Robert Downey Jr is Esquire's cover star this month; and approximately a million times better a cover star for a mens' magazine than, just for instance, Simon Cowell. Downey has had an incredible Hollywood comeback from a low, low ebb. Like Sean Penn he's an alumnus of Santa Monica High School, and the two men are friendly, as Penn tends to be with most of the really brilliant American actors. Back in that extended narcotic blue period Downey said of Sean, ‘I remember him saying three or four years ago, “You have two reputations. I think you know what both of them are, and I think you’d do well to get rid of one of those reputations. If you don’t, it will get rid of the other one . . .”’ Well, the other one turns out to have outlasted the first; Sean is one of those Friends of Robert who aided that process.
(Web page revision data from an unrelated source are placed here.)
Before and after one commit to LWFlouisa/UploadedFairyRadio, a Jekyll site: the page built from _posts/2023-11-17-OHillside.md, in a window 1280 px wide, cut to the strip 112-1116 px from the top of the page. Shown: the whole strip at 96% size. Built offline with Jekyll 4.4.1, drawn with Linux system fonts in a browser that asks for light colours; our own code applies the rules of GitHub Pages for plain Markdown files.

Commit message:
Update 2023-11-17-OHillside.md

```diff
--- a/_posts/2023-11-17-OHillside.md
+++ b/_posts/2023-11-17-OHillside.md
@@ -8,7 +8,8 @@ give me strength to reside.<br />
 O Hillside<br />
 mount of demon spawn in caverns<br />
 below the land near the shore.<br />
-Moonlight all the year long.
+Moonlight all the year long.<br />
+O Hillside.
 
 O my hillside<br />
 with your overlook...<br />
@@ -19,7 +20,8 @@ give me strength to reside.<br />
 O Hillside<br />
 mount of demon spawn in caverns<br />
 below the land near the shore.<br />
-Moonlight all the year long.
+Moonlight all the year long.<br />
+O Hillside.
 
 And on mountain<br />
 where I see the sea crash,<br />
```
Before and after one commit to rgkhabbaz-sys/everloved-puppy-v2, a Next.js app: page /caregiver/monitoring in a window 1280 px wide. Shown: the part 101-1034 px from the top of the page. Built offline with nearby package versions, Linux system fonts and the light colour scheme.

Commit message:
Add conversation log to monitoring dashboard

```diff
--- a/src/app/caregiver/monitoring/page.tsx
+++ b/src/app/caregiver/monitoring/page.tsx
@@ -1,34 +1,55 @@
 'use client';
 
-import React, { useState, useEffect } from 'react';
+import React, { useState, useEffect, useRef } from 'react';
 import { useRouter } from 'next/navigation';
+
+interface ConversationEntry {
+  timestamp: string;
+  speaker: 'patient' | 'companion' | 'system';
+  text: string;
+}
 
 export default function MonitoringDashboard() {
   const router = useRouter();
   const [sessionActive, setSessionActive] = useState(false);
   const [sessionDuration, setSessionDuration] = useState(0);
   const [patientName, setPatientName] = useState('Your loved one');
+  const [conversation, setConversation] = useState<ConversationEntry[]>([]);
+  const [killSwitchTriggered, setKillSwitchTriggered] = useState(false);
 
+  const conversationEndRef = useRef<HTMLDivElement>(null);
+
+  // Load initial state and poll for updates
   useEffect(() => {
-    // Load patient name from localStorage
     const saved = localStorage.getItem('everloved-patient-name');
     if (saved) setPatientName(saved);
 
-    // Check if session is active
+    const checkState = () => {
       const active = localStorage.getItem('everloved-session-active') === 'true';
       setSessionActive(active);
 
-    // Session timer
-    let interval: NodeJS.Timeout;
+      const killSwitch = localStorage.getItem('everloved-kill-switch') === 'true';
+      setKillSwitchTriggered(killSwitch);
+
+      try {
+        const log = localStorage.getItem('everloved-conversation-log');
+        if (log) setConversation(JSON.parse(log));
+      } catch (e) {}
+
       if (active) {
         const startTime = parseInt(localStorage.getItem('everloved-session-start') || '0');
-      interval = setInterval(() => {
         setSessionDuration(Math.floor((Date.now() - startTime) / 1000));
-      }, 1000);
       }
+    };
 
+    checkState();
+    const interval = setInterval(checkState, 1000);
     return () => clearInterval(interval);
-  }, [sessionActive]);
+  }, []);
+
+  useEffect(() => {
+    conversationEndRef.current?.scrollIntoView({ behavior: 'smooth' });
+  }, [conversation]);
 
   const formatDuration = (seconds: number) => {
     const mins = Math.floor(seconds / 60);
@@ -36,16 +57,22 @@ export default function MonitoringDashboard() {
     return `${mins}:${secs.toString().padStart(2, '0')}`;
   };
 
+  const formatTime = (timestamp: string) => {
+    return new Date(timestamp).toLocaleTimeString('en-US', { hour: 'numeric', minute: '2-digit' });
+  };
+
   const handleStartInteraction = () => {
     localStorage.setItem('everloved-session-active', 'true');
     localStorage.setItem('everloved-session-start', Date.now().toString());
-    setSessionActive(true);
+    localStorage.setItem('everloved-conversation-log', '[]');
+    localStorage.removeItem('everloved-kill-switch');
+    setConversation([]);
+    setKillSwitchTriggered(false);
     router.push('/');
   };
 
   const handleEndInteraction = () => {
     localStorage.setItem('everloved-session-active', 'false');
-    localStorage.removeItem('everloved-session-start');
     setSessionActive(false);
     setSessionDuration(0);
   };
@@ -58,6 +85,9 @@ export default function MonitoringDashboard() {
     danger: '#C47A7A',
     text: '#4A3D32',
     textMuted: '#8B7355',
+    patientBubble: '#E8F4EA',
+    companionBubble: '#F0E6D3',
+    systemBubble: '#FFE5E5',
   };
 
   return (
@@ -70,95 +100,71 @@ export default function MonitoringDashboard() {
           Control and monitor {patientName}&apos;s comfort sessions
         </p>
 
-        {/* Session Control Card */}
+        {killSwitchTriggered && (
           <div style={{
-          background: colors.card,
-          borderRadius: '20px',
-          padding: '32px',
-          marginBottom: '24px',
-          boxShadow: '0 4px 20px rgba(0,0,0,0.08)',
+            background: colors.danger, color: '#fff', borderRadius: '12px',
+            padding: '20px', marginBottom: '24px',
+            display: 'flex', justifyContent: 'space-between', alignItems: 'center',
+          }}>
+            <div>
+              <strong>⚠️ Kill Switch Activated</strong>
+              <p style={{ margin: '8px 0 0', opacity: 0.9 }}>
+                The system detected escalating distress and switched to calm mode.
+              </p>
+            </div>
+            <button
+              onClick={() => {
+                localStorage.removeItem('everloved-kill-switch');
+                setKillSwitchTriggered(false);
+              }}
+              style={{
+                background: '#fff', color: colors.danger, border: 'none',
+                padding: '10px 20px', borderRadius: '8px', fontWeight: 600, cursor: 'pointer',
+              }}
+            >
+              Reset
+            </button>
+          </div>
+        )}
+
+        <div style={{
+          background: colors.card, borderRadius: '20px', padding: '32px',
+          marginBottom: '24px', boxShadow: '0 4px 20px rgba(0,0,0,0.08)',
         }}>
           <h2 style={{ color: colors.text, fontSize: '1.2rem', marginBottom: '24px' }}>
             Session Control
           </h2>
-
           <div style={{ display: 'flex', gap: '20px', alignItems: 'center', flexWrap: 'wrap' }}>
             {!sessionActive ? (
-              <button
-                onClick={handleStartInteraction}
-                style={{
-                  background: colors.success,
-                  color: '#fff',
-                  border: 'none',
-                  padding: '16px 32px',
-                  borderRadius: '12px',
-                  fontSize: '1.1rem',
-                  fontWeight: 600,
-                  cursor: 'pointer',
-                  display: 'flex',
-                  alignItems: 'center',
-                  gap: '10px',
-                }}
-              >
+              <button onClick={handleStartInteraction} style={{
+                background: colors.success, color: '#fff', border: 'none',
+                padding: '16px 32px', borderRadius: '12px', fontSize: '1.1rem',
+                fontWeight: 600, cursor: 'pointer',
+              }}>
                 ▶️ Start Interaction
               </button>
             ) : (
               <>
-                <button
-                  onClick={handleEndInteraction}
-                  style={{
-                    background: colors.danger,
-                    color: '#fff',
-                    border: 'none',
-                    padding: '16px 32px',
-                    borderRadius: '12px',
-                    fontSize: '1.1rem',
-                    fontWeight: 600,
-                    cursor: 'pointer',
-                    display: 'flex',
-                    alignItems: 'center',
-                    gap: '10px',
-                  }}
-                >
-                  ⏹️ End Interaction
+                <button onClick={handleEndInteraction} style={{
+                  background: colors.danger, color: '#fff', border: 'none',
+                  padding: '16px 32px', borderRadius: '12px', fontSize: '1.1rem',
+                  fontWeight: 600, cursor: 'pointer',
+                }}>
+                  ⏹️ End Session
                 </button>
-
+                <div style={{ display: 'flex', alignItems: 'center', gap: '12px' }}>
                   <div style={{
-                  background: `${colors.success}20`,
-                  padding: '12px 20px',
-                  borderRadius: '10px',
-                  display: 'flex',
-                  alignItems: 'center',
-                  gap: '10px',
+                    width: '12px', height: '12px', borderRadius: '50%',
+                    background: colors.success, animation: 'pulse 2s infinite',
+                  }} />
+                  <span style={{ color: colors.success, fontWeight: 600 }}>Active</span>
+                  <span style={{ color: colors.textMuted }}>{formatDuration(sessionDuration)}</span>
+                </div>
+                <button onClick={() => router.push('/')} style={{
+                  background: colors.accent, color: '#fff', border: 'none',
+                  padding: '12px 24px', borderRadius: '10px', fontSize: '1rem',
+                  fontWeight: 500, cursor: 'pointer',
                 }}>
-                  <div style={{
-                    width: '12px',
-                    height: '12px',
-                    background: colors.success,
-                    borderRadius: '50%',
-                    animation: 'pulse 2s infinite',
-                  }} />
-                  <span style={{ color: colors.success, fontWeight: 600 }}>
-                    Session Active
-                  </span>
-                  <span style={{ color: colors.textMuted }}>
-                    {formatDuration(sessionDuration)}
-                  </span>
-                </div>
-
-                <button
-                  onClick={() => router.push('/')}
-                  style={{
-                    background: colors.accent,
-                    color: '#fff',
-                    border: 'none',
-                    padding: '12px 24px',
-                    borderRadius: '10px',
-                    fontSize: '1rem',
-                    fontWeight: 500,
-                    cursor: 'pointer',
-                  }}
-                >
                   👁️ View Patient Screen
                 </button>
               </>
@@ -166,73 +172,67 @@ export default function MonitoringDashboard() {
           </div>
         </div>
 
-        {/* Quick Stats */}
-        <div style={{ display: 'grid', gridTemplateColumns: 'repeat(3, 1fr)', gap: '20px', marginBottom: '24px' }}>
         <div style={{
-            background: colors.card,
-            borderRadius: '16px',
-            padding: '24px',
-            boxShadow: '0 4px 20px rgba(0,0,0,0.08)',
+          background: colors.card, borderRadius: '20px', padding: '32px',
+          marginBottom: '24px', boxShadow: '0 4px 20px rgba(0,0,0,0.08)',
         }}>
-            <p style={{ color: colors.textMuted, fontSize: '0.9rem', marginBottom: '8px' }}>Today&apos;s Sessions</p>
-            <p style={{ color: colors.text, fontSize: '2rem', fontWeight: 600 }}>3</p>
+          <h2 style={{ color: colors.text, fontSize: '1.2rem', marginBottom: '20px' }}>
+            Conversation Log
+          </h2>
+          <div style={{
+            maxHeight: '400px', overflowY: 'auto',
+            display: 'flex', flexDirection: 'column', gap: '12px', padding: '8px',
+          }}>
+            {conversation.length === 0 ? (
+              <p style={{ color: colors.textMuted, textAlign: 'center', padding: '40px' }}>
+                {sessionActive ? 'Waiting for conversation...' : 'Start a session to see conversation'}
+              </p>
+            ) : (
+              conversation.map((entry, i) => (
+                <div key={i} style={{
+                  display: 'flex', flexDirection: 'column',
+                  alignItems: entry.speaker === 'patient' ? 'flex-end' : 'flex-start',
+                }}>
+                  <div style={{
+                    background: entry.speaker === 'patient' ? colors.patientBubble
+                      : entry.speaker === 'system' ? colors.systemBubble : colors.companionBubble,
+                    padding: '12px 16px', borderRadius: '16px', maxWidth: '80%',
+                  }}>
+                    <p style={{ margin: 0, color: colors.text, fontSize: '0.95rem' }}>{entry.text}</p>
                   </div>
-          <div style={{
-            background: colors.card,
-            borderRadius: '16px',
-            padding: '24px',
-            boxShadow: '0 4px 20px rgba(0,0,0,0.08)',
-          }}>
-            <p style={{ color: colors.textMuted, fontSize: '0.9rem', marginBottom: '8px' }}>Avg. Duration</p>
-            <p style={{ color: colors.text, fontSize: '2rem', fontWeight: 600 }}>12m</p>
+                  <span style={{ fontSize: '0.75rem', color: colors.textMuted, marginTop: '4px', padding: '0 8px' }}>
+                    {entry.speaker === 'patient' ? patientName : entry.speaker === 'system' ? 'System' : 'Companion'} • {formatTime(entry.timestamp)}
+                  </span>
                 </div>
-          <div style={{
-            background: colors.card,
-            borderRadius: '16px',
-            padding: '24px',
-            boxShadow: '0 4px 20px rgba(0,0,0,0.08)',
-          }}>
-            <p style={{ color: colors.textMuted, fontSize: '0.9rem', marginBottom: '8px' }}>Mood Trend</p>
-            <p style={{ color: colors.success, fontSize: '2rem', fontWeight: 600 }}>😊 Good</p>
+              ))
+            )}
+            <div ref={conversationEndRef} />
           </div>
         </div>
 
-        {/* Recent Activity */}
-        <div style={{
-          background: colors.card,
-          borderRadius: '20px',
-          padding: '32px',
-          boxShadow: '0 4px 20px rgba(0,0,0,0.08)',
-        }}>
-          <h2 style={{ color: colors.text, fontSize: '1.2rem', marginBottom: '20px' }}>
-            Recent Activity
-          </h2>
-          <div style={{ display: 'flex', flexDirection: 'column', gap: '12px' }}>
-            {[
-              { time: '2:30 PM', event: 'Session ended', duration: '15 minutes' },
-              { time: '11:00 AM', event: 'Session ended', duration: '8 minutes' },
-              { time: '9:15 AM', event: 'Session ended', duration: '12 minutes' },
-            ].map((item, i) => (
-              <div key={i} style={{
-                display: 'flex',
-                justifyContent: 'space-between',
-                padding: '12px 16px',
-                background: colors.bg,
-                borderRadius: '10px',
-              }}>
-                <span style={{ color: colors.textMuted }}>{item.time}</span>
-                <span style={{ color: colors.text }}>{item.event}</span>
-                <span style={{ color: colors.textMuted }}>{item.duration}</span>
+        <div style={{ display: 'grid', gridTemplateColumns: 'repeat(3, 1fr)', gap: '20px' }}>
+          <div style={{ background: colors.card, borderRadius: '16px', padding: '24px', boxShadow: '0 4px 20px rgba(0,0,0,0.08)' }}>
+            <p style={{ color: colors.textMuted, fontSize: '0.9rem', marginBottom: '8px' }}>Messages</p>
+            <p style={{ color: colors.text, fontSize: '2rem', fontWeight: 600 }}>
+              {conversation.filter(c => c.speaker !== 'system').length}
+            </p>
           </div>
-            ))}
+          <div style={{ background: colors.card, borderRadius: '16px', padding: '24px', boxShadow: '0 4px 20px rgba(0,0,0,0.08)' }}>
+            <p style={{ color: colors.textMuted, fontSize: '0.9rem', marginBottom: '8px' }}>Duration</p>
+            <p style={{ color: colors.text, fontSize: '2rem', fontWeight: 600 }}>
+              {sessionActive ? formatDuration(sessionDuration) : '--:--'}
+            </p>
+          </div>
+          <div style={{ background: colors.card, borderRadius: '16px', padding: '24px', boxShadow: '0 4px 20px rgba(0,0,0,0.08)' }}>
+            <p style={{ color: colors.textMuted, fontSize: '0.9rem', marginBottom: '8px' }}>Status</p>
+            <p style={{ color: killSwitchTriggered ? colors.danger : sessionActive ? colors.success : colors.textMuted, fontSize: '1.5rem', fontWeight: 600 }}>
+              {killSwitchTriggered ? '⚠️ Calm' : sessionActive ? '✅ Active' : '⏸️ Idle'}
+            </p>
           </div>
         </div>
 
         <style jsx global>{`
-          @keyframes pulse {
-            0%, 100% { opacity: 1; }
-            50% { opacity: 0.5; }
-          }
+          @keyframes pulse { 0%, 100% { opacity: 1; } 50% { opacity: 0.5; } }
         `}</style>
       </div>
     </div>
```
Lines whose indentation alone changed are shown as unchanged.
My film column this month is about Sam Taylor-Wood's absolutely glorious Nowhere Boy, of which I say it 'is probably a softer-edged piece than the facts of this case would suggest, for it offers us a certain closure; whereas the real Lennon (who, aged 30, wept through primal therapy with Arthur Janov, then wrote the anguished ‘Mother’) clearly took longer to find his peace. Movies, though, are more like myths than analyses, and they have a duty to get us to catharsis in a shorter time-span. Certainly I sobbed throughout the last reel of Nowhere Boy. Bouquets, then, to Taylor-Wood, her cast and crew (not least the brilliant cinematographer Seamus McGarvey) for a lovely, lyrical picture that flows – one should say ‘swings’ – just as bitter-sweetly as the rock ‘n’ roll that Lennon and friends invented.'